proach,” Environmental Health Perspectives, Vol. 6, No.
(Suppl. 1), 1998, pp. 241-251.
[16] J. A. Patz and J. M. Balbus, “Methods for Assessing Pub-
lic Health Vulnerability to Global Climate Change,” Cli-
mate Research, Vol. 6, No. 1, 1996, pp. 113-125.
[17] K. Knowlton, J. E. Rosenthal, C. Hogrefe, B. Lynn, S.
Gaffin, R. Goldberg, C. Rosenzweig, K. Civerolo, J. Y.
Ku and P. L. Kinney, “Assessing Ozone-Related Health
Impacts under a Changing Climate,” Environmental Health
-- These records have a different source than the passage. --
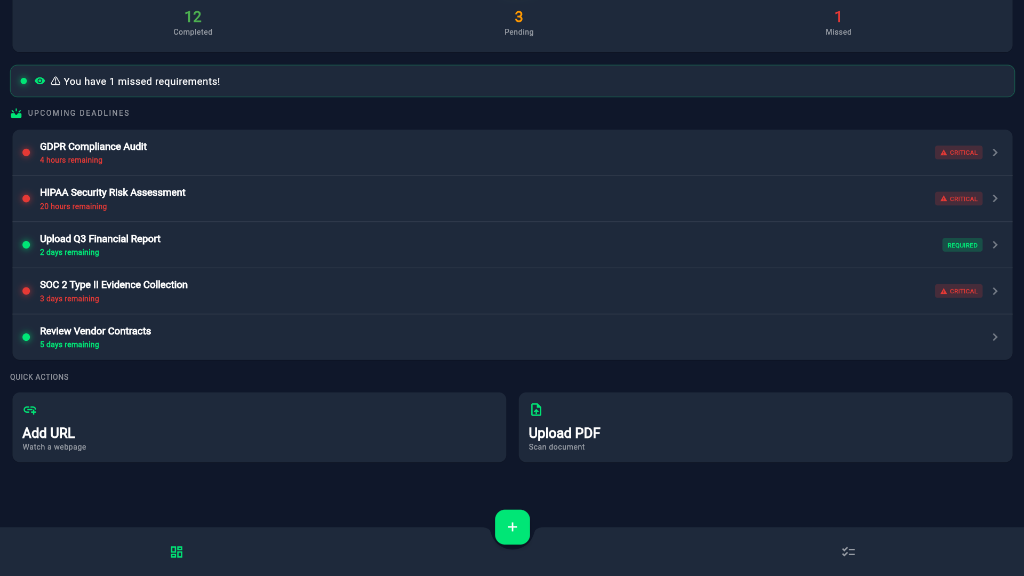
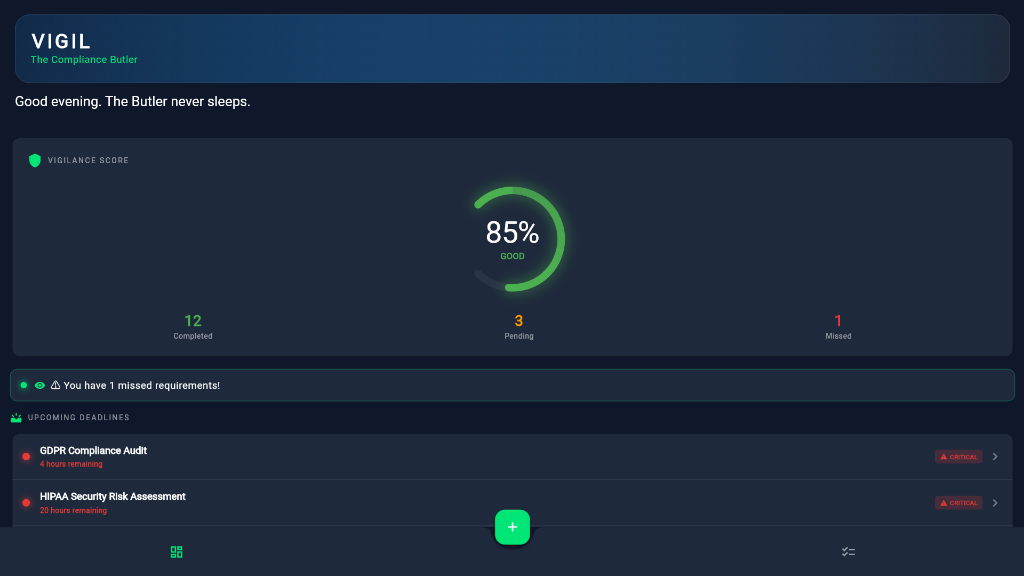
Docs: Final premium visuals and poster update

diff --git a/README.md b/README.md
@@ -2,15 +2,17 @@
 
 > *"Compliance isn't just about following rules. It's about survival."*
 
+![Vigil Poster](assets/vigil_poster.jpg)
+
 ## 📸 Visual Showcase
 
 | Dashboard & Vigilance Score | Active AI Analysis |
 |:---:|:---:|
-| ![Dashboard](assets/screenshots/dashboard_main.png) | ![AI Analysis](assets/screenshots/analyzing_document.png) |
+| ![Dashboard](assets/screenshots/dashboard_main.png) | ![Requirements](assets/screenshots/requirements_list.png) |
 
-| Guarded Requirements List | Document Ingestion |
-|:---:|:---:|
-| ![Requirements](assets/screenshots/requirements_list.png) | ![Add Source](assets/screenshots/add_source_input.png) |
+| Document Ingestion |
+|:---:|
+| ![Add Source](assets/screenshots/add_source_input.png) |
 
 ---
 
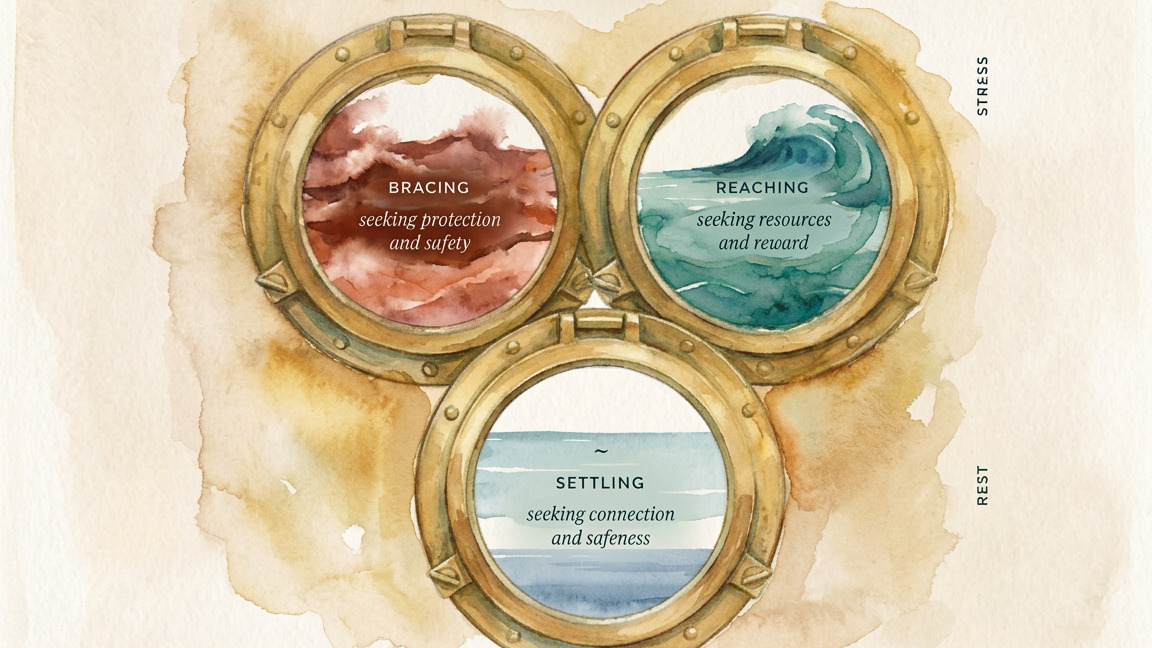
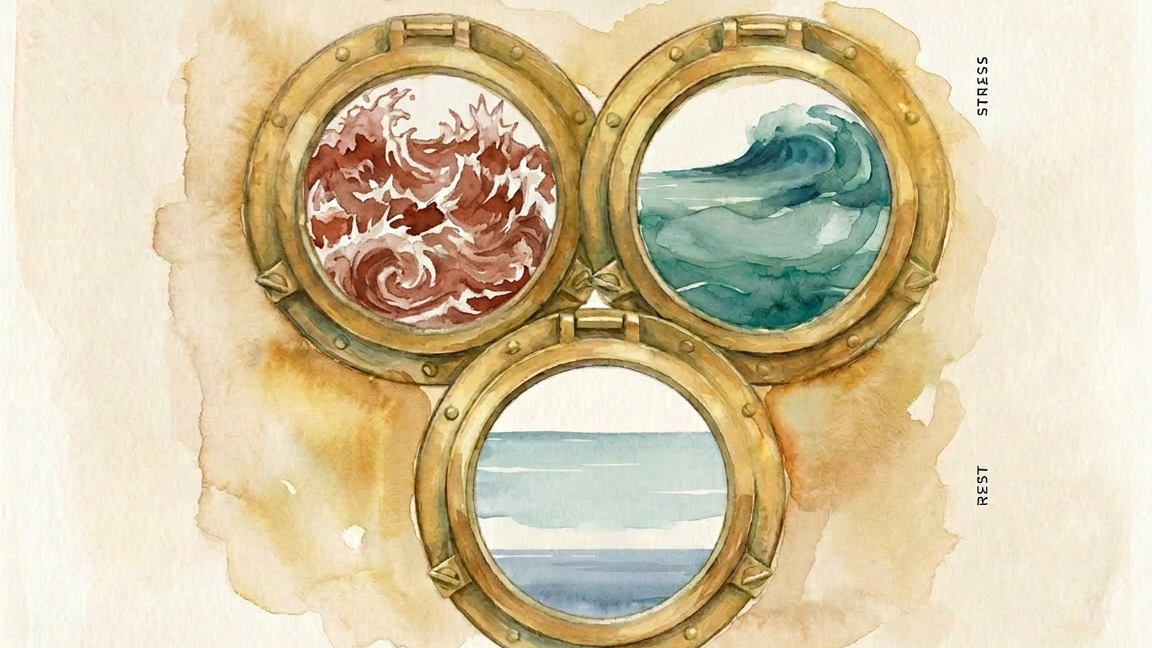
Conditions: label-free porthole art + live HTML labels; add interim privacy page
- replace conditions.png with label-free version; re-crop card-thrive.jpg
- add BRACING/REACHING/SETTLING labels back as live HTML over portholes
  (responsive, accessible), repositioned hotspots to new art
- add interim privacy.html (temp data policy) linked from all footers

diff --git a/privacy.html b/privacy.html
@@ -1,0 +1,84 @@
+<!doctype html>
+<html lang="en">
+<head>
+<meta charset="utf-8">
+<meta name="viewport" content="width=device-width, initial-scale=1">
+<meta name="robots" content="noindex">
+<title>Privacy — an interim note</title>
+<link rel="preconnect" href="https://fonts.googleapis.com">
+<link rel="preconnect" href="https://fonts.gstatic.com" crossorigin>
+<link href="https://fonts.googleapis.com/css2?family=Playfair+Display:ital,wght@0,400;0,500;0,600;1,400&family=DM+Sans:wght@300;400;500;600&display=swap" rel="stylesheet">
+<style>
+  :root {
+    --sand: #F5F0E8;
+    --ink: #2A2420;
+    --ink-soft: #5C534A;
+    --ink-faint: #8A7F73;
+    --paper: #FBF7EF;
+    --line: #E5DBC4;
+    --serif: 'Playfair Display', 'Iowan Old Style', Georgia, serif;
+    --sans: 'DM Sans', -apple-system, BlinkMacSystemFont, system-ui, sans-serif;
+  }
+  * { box-sizing: border-box; }
+  html, body { margin: 0; padding: 0; }
+  body {
+    font-family: var(--sans); background: var(--sand); color: var(--ink);
+    line-height: 1.6; font-size: 16px; -webkit-font-smoothing: antialiased;
+  }
+  .wrap { max-width: 640px; margin: 0 auto; padding: 3.5rem 1.4rem 4rem; }
+  .kicker {
+    font-family: var(--sans); font-size: 0.72rem; font-weight: 500;
+    letter-spacing: 0.22em; text-transform: uppercase; color: var(--ink-faint);
+    margin-bottom: 0.8rem;
+  }
+  h1 { font-family: var(--serif); font-weight: 500; font-size: 2.2rem; line-height: 1.15; margin: 0 0 0.4rem; }
+  h1 .swash { font-style: italic; font-weight: 400; }
+  h2 { font-family: var(--serif); font-weight: 500; font-size: 1.25rem; margin: 2rem 0 0.5rem; }
+  p { color: var(--ink-soft); margin: 0 0 0.9em; }
+  .note {
+    background: var(--paper); border: 1px solid var(--line);
+    border-radius: 14px; padding: 1.1rem 1.3rem; margin: 1.4rem 0;
+    color: var(--ink-soft); font-style: italic;
+  }
+  ul { color: var(--ink-soft); padding-left: 1.2rem; }
+  li { margin: 0 0 0.5em; }
+  a.back { display: inline-block; margin-top: 2.2rem; color: var(--ink-faint); text-decoration: none; font-size: 0.95rem; }
+  a.back:hover { color: var(--ink-soft); }
+</style>
+</head>
+<body>
+  <div class="wrap">
+    <p class="kicker">A gentle note</p>
+    <h1>Your <span class="swash">privacy</span></h1>
+
+    <p class="note">This is a <strong>temporary notice</strong> while a full privacy
+    policy is prepared. It will be replaced soon with a complete version.</p>
+
+    <p>These tools are part of your work with your coach. They're here to help you
+    notice and reflect — at your own pace, in your own words.</p>
+
+    <h2>What you write</h2>
+    <p>Notes and reflections you make in these tools are saved so you can return to
+    them over time. You decide what to write, and what to leave out.</p>
+
+    <h2>What's shared</h2>
+    <p>Anything you choose to send using <em>“Send to your coach”</em> goes to your
+    coach, and only when you choose to send it. Where your coach has set up a shared
+    record, what you save may also be visible to them, to support your sessions —
+    your coach will let you know if this applies to you.</p>
+
+    <h2>Your choices</h2>
+    <ul>
+      <li>You're always free to write as much or as little as you like.</li>
+      <li>You can ask your coach what is kept, and ask for it to be removed.</li>
+    </ul>
+
+    <h2>Questions</h2>
+    <p>If anything here is unclear, please speak to your coach. A full privacy
+    notice — including who holds your information, the lawful basis for it, and how
+    long it's kept — will follow.</p>
+
+    <a class="back" href="index.html">← Back</a>
+  </div>
+</body>
+</html>

diff --git a/conditions.html b/conditions.html
@@ -256,9 +256,12 @@
   .circles-figure img { width: 100%; height: auto; display: block; }
   .port-hotspot {
     position: absolute; transform: translate(-50%, -50%);
-    width: 22%; aspect-ratio: 1 / 1; border-radius: 50%;
+    width: 24%; aspect-ratio: 1 / 1; border-radius: 50%;
     appearance: none; border: none; background: transparent;
     padding: 0; cursor: pointer;
+    display: flex; flex-direction: column;
+    align-items: center; justify-content: center;
+    text-align: center; gap: 0.3rem;
     transition: box-shadow 300ms ease;
   }
   .port-hotspot:hover, .port-hotspot:focus-visible {
@@ -267,6 +270,18 @@
   }
   .port-hotspot.active {
     box-shadow: 0 0 0 4px rgba(255,255,255,0.6), 0 0 0 8px var(--green);
+  }
+  .port-name {
+    font-family: var(--sans); font-weight: 600;
+    font-size: clamp(0.5rem, 1.5vw, 0.72rem);
+    letter-spacing: 0.18em; text-transform: uppercase;
+    color: #fff; text-shadow: 0 1px 4px rgba(40,30,20,0.6);
+  }
+  .port-tag {
+    font-family: var(--serif); font-style: italic;
+    font-size: clamp(0.62rem, 1.7vw, 0.95rem);
+    color: #fff; line-height: 1.25;
+    text-shadow: 0 1px 4px rgba(40,30,20,0.6);
   }
 
   /* circle detail panel */
@@ -542,9 +557,18 @@
 
   <figure class="circles-figure">
     <img src="conditions.png" alt="Three brass portholes showing the sea in three states — Bracing (stormy red water, seeking protection and safety), Reaching (a rising teal wave, seeking resources and reward), and Settling (calm layered water, seeking connection and safeness) — set between Stress and Rest.">
-    <button class="port-hotspot" data-c="threat" type="button" aria-pressed="false" aria-label="Bracing — seeking protection and safety" style="left:35.6%; top:43.1%;"></button>
-    <button class="port-hotspot" data-c="drive" type="button" aria-pressed="false" aria-label="Reaching — seeking resources and reward" style="left:65.3%; top:43.1%;"></button>
-    <button class="port-hotspot" data-c="sooth" type="button" aria-pressed="false" aria-label="Settling — seeking connection and safeness" style="left:50.8%; top:74.9%;"></button>
+    <button class="port-hotspot" data-c="threat" type="button" aria-pressed="false" aria-label="Bracing — seeking protection and safety" style="left:31%; top:45%;">
+      <span class="port-name">Bracing</span>
+      <span class="port-tag">seeking protection<br>and safety</span>
+    </button>
+    <button class="port-hotspot" data-c="drive" type="button" aria-pressed="false" aria-label="Reaching — seeking resources and reward" style="left:67%; top:43%;">
+      <span class="port-name">Reaching</span>
+      <span class="port-tag">seeking resources<br>and reward</span>
+    </button>
+    <button class="port-hotspot" data-c="sooth" type="button" aria-pressed="false" aria-label="Settling — seeking connection and safeness" style="left:49%; top:74%;">
+      <span class="port-name">Settling</span>
+      <span class="port-tag">seeking connection<br>and safeness</span>
+    </button>
   </figure>
 
   <div class="circle-detail" id="circleDetail">
@@ -628,7 +652,7 @@
 
 <footer>
   <span class="mark">~</span>
-  <p>Made with care, for noticing.</p>
+  <p>Made with care, for noticing. · <a href="privacy.html" style="color:#8A7F73;">Privacy</a></p>
 </footer>
 
 <script>

diff --git a/index.html b/index.html
@@ -357,7 +357,7 @@
 
 <footer>
   <span class="mark">~</span>
-  <p>Made with care, for noticing.</p>
+  <p>Made with care, for noticing. · <a href="privacy.html" style="color:#8A7F73;">Privacy</a></p>
 </footer>
 
 </body>

diff --git a/shifting-states.html b/shifting-states.html
@@ -466,7 +466,7 @@
 
 <footer>
   <span class="mark">~</span>
-  <p>Made with care, for noticing.</p>
+  <p>Made with care, for noticing. · <a href="privacy.html" style="color:#8A7F73;">Privacy</a></p>
 </footer>
 
 <script>

diff --git a/window.html b/window.html
@@ -1683,7 +1683,7 @@
 
 <footer>
   <span class="mark">~</span>
-  <p>Made with care, for noticing.</p>
+  <p>Made with care, for noticing. · <a href="privacy.html" style="color:#8A7F73;">Privacy</a></p>
 </footer>
 
 <!-- ============== WELCOME ============== -->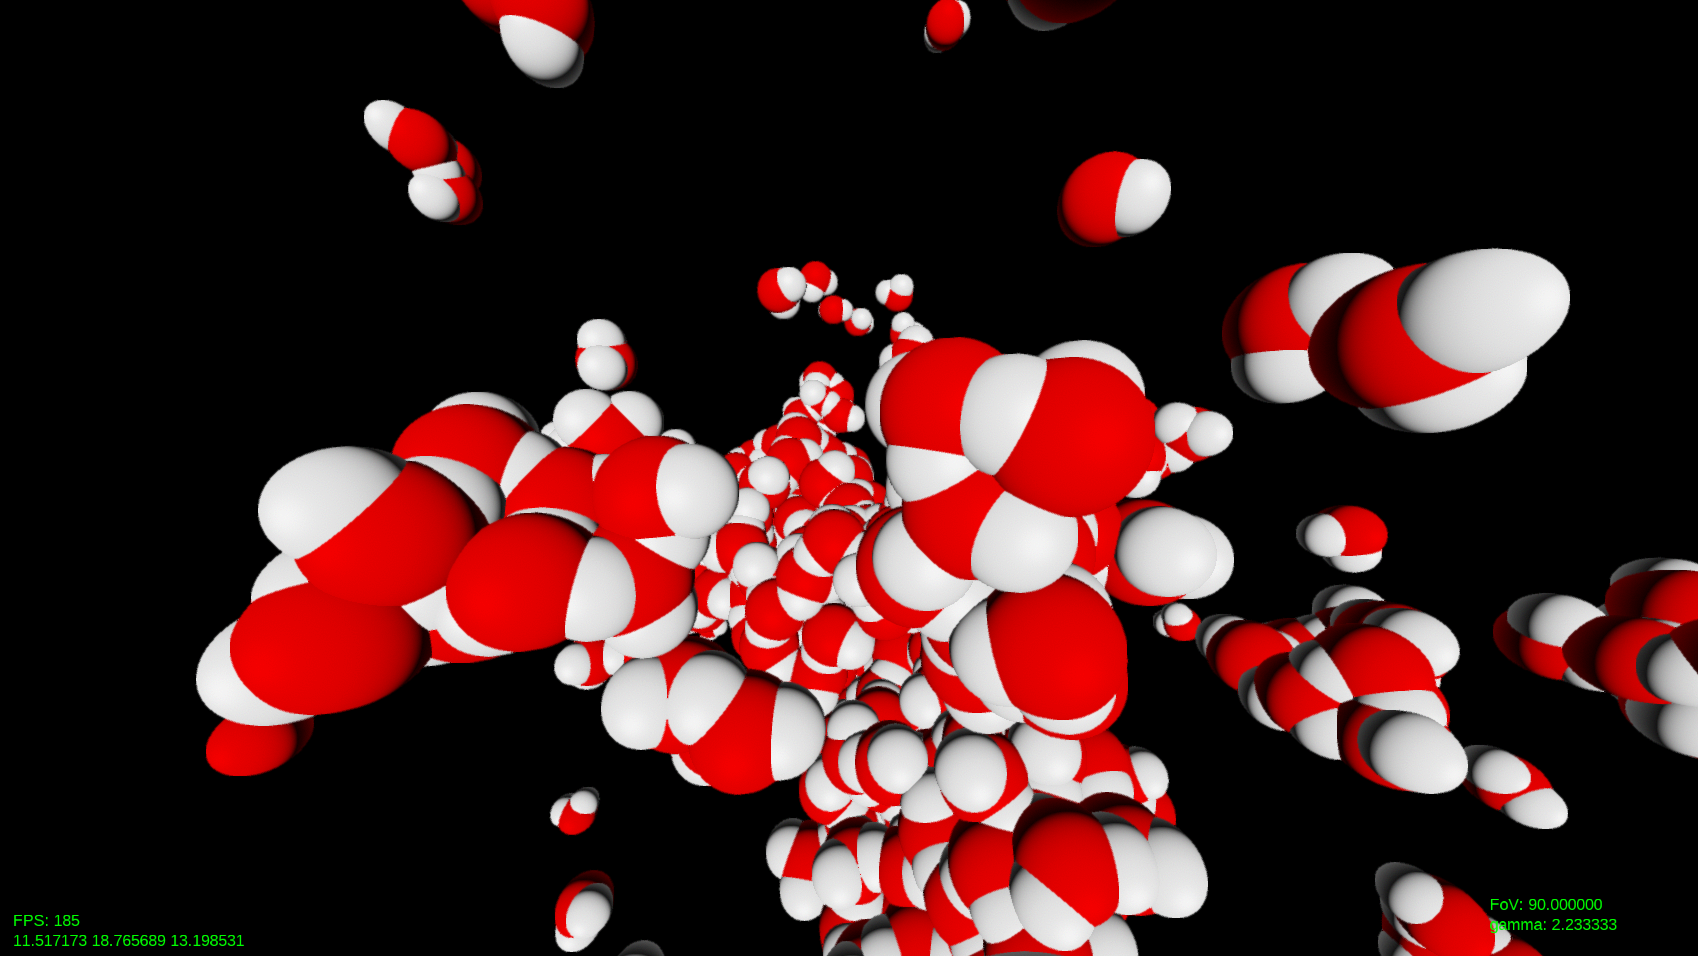
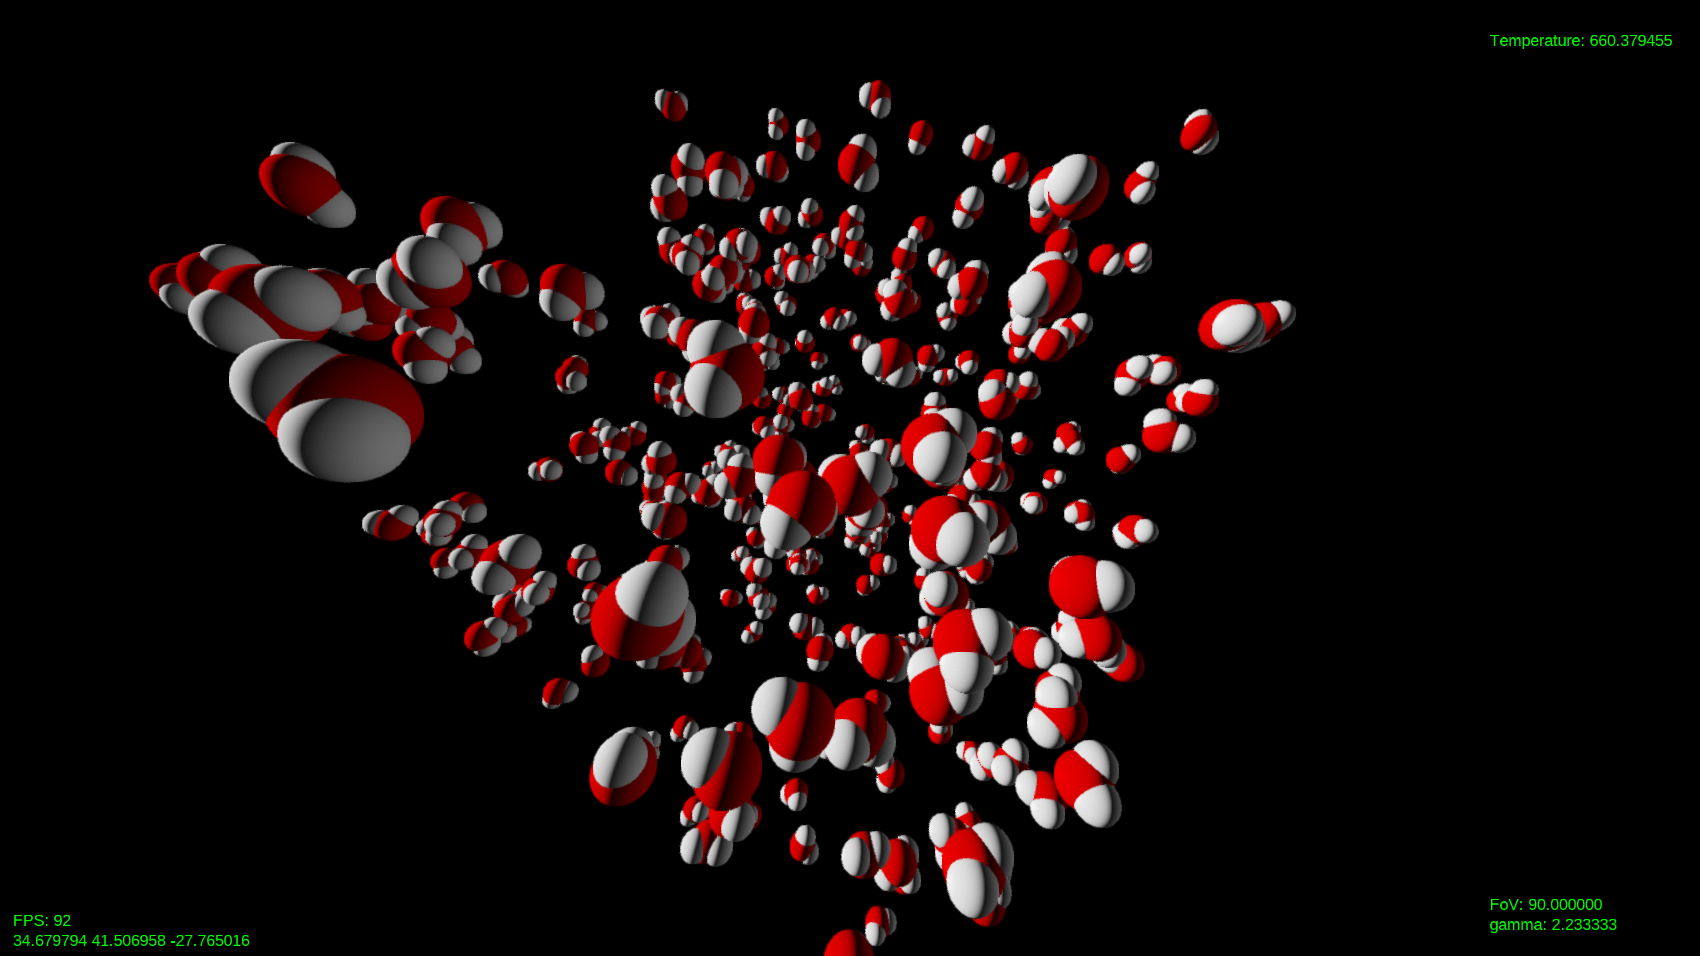
Changed screenshot and animation

diff --git a/main.cpp b/main.cpp
@@ -35,10 +35,11 @@ int main(const int, const char**)
 	int side = 6, hside = side/2;
 	//double volume = (side*side*side*18)/0.55; // 0.55 = density of ice in AKMA units
 	//double dist = std::cbrt(volume)/side;
-	double dist = 3.2, temperature = 220;
+	double dist = 12;
+	double init_temp = 1000, end_temp = 220;
 	std::cout << "dist = " << dist << std::endl;
 
-	physics::molecular_system<double, physics::leapfrog> molsys(dist*side, temperature, physics::DW5<>);
+	physics::molecular_system<double, physics::leapfrog> molsys(dist*side, init_temp, physics::DW5<>);
 
 	/*physics::molecule pert_water = physics::water_tip3p_lr<>;
 	for (unsigned int i = 0; i < pert_water.n; ++i)
@@ -54,12 +55,13 @@ int main(const int, const char**)
 		for (int j = 0; j <= side; ++j)
 			molsys.add_molecule(physics::water_tip3p_lr<>, {(i-hside)*dist, (j-hside)*dist, 0});*/
 
-	//for (int i = 0; i < 100; ++i)
-	//	molsys.step(1e-3, true);
+	for (int i = 0; i < 100; ++i)
+		molsys.step(1e-3);
 
 	while (!window.should_close())
 	{
-		for (int i = 0; i < 1; ++i)
+		molsys.temperature = end_temp + (molsys.temperature - end_temp) * 0.9998;
+		for (int i = 0; i < 2; ++i)
 			molsys.step(2e-3, true);
 
 		window.draw(molsys);

diff --git a/graphics.hpp b/graphics.hpp
@@ -290,6 +290,10 @@ class graphics
 				std::string("FoV: ") + std::to_string(controls::FoV) + "\ngamma: " + std::to_string(controls::gamma),
 				w-160*xscale, 36*yscale, 0.5f*xscale
 			);
+			font -> Draw(
+				std::string("Temperature: ") + std::to_string(molsys.temperature),
+				w-160*xscale, h-36*yscale, 0.5f*xscale
+			);
 			font -> End();
 			
 			glfwSwapBuffers(window);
Perspectives, Vol. 112, No. 15, 2004, pp. 1557-1563.
[18] C. Cagnazzo, C. Claud and S. Hare, “Aspects of Strato-
spheric Long-Term Changes Induced by Ozone Deple-
tion,” Geophysical Research Letters, Vol. 27, 2006, pp.
[19] V. Ramaswamy, M. L. Chanin, J. Angell, J. Barnett, D.
Gaffen, M. Gelman, P. Keckhut, Y. Koshelkov, K.
Labitzke, J. J. R. Lin, A. O’Neill, J. Nash, W. Randel, R.
Rood, K. Shine, M. Shiotani and R. Swinbank, “Strato-
spheric Temperature Trends: Observations and Model
Simulations,” Reviews of Geophysics, Vol. 39, No. 1,
2001, pp. 71-122.
[20] K. P. Shine, et al., “A Comparison of Model Simulated
Trend in Stratospheric Temperature,” Quarterly Journal
of the Royal Meteorological Society, Vol. 129, No. 594,
2003, pp. 1569-1588.
[21] U. Langematz, “An Estimate of the Impact of Observed
Ozone Losses on Stratospheric Temperature,” Geophysi-
cal Research Letters, Vol. 27, No. 14, 2000, pp. 2077-
[22] E. Manzini, B. Steil, C. Bruhl, M.A Giorgetta and K.
Kruger, “A New Interactive Chemistry-Climate Model: 2.
Sensitivity of the Middle Atmosphere to Ozone Depletion
and Increase in Greenhouse Gases and Implications for
Recent Stratospheric Cooling,” Journal of Geophysical
Research, Vol. 108, No. (D14), 2003, p. 4429.